COLUMBUS, Ga. (WRBL) – A locally produced faith-based movie is set to be released Friday on over 200 screens nationwide. But the producers of “My Brother’s Keeper” are frustrated that the film is not scheduled to be shown at AMC theaters in Columbus. Today, we’re bringing you the story of how a local museum dedicated to the infantry soldier comes to the rescue of one of their own.

Three years ago this summer, Ty Manns and his film crew were busy shooting his movie “My Brother’s Keeper” in Columbus. Some of the scenes were shot along the Riverwalk and various other locations around town.

Manns says the movie is loosely based on his father’s life when he returned home from Vietnam in the 1970s. “I call it a story about a journey, and it was my father’s journey that we watched him go through, from coming home with PTSD, then nearly losing his family. He made a decision to walk through a church door to get counseling. That decision led him to becoming a deacon, a minister, and a pastor of his own churches. And it kept our family together for another 35 years before he passed away.”

“My Brother’s Keeper” was ready to be released in December of 2019, but COVID-19 put it on the shelf for over a year. Now it’s finally set to be released on Friday, March 19th. But there’s a new wrinkle. The company that is distributing the film does not have an agreement with AMC theaters, which means it won’t be shown in Columbus.

Manns says Manns Mackie Studios made a promise with the Film Commission, the city of Columbus, and Columbus State University that they would shoot movies in Columbus. “In part to prove out the concept that feature films could be shot here. And we hoped and prayed by doing that, other producers would want to bring their projects here.”
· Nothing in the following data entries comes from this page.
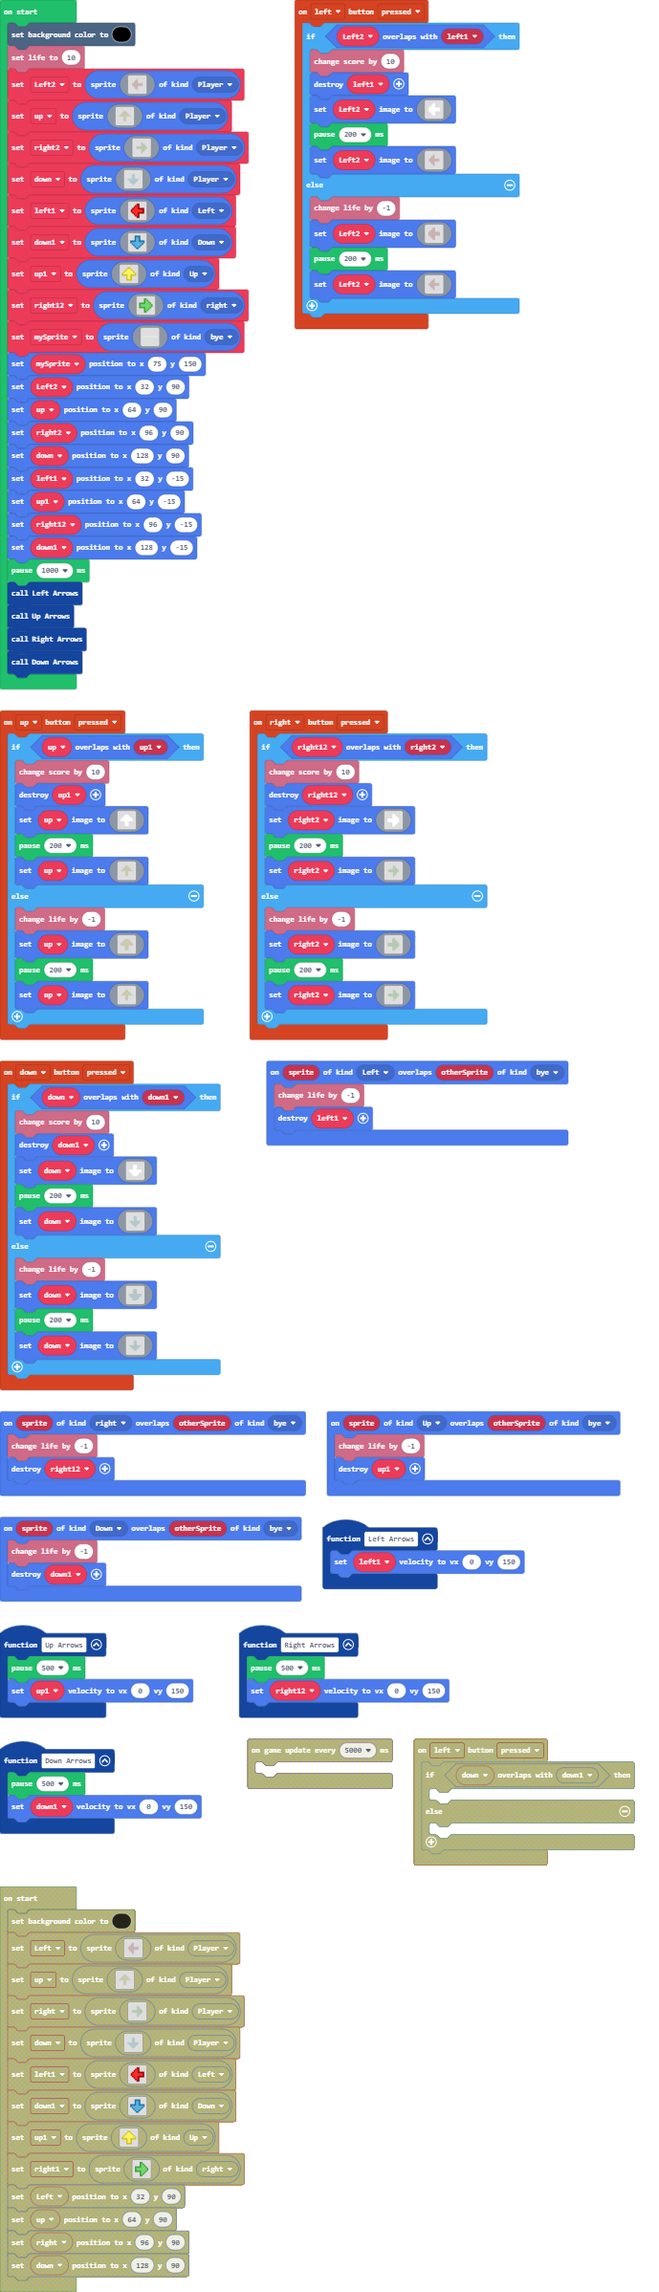
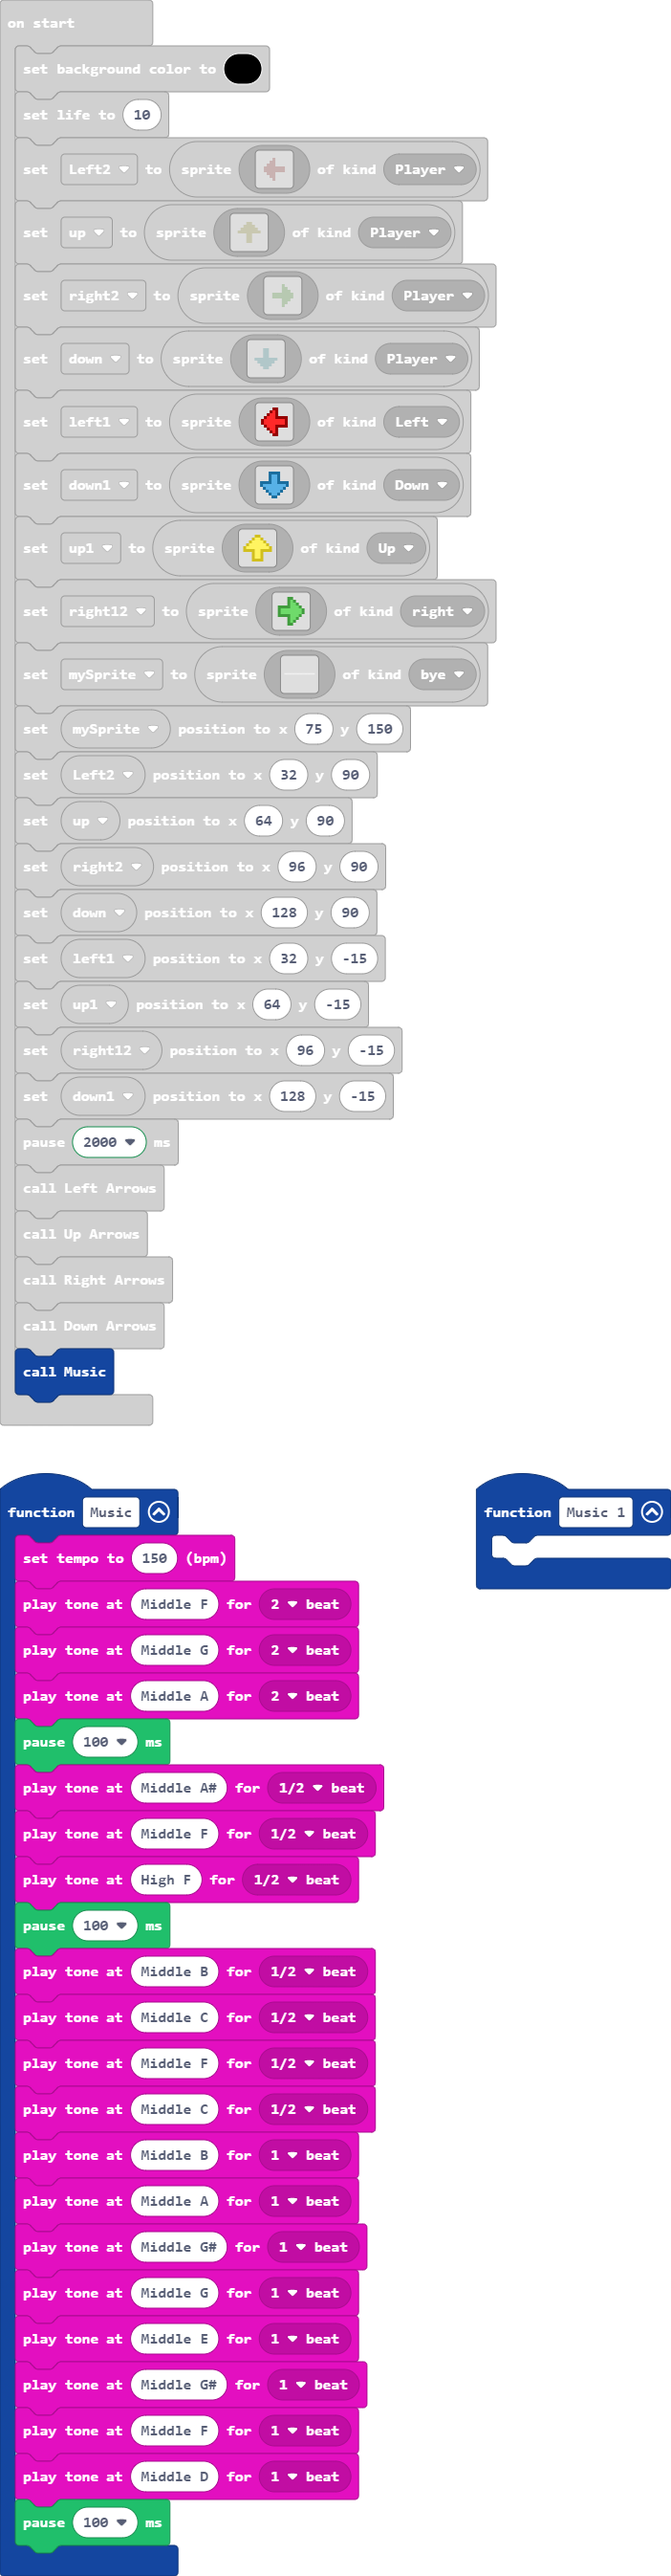
Update main.blocks, main.ts

diff --git a/main.ts b/main.ts
@@ -318,6 +318,30 @@ sprites.onOverlap(SpriteKind.right, SpriteKind.bye, function (sprite, otherSprit
     info.changeLifeBy(-1)
     right12.destroy()
 })
+function Music () {
+    music.setTempo(150)
+    music.playTone(349, music.beat(BeatFraction.Double))
+    music.playTone(392, music.beat(BeatFraction.Double))
+    music.playTone(440, music.beat(BeatFraction.Double))
+    pause(100)
+    music.playTone(466, music.beat(BeatFraction.Half))
+    music.playTone(349, music.beat(BeatFraction.Half))
+    music.playTone(698, music.beat(BeatFraction.Half))
+    pause(100)
+    music.playTone(494, music.beat(BeatFraction.Half))
+    music.playTone(262, music.beat(BeatFraction.Half))
+    music.playTone(349, music.beat(BeatFraction.Half))
+    music.playTone(262, music.beat(BeatFraction.Half))
+    music.playTone(494, music.beat(BeatFraction.Whole))
+    music.playTone(440, music.beat(BeatFraction.Whole))
+    music.playTone(415, music.beat(BeatFraction.Whole))
+    music.playTone(392, music.beat(BeatFraction.Whole))
+    music.playTone(330, music.beat(BeatFraction.Whole))
+    music.playTone(415, music.beat(BeatFraction.Whole))
+    music.playTone(349, music.beat(BeatFraction.Whole))
+    music.playTone(294, music.beat(BeatFraction.Whole))
+    pause(100)
+}
 function Right_Arrows () {
     pause(500)
     right12.setVelocity(0, 150)
@@ -616,6 +640,9 @@ controller.down.onEvent(ControllerButtonEvent.Pressed, function () {
 })
 function Left_Arrows () {
     left1.setVelocity(0, 150)
+}
+function Music_1 () {
+	
 }
 sprites.onOverlap(SpriteKind.Down, SpriteKind.bye, function (sprite, otherSprite) {
     info.changeLifeBy(-1)
@@ -919,8 +946,9 @@ left1.setPosition(32, -15)
 up1.setPosition(64, -15)
 right12.setPosition(96, -15)
 down1.setPosition(128, -15)
-pause(1000)
+pause(2000)
 Left_Arrows()
 Up_Arrows()
 Right_Arrows()
 Down_Arrows()
+Music()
Manns adds that a lot of people in the community came out to help with the film, giving their time and resources. “Our fear is that if we can’t figure out a way to make this right, or to just get the movie…not just ours but any movie shot here…into a local theater that the community may start to turn away from helping film makers.”
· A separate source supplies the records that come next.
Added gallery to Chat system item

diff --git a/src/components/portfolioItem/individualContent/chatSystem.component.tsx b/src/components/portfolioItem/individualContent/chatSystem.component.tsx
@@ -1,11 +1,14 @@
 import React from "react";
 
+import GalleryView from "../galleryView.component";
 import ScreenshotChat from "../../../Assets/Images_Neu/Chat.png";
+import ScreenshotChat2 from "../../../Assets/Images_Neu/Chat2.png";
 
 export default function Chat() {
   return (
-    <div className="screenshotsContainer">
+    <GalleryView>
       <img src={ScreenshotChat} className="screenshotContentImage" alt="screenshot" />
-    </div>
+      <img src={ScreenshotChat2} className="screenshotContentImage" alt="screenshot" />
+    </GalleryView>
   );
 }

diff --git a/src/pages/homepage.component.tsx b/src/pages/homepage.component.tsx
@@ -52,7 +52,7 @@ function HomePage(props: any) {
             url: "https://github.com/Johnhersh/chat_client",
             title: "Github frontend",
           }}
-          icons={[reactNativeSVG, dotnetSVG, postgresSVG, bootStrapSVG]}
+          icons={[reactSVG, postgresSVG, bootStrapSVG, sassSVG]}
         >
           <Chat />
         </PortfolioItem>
But a local entity has stepped up to make this right, the National Infantry Museum. They have made arrangements to show “My Brother’s Keeper” on Sunday, March 28 at 3:00 in the afternoon.

Pete Jones, the retired brigadier general who is President of the National Infantry Museum, says, “We thought it was only right that if AMC was not going to be able to show it for numerous reasons, then the NIM, number one, was going to step up because it was a community effort, and two, that story needs to be told.”

Jones added, “I’m sure as time continues and we come out of this pandemic, we want to make sure that Columbus still becomes a center and a great incubator for the film industry. We’ve worked hard as a community to make that happen.”

Tickets are available through the National Infantry Museum online. No ID is required since the NIM is not on post.

The movie is being shown by Lucas Cinemas at Fort Benning. The first show time is Friday at 5:30 p.m. with another showing at 5:45. You will need proper ID to get on post, however.

On a side note, you may recognize a familiar face in the movie. News 3 East Alabama reporter Elizabeth White and her son make a cameo appearance in the film.

WRBL News 3 did reach out multiple times to AMC’s corporate office for their response to this situation but they never returned our calls.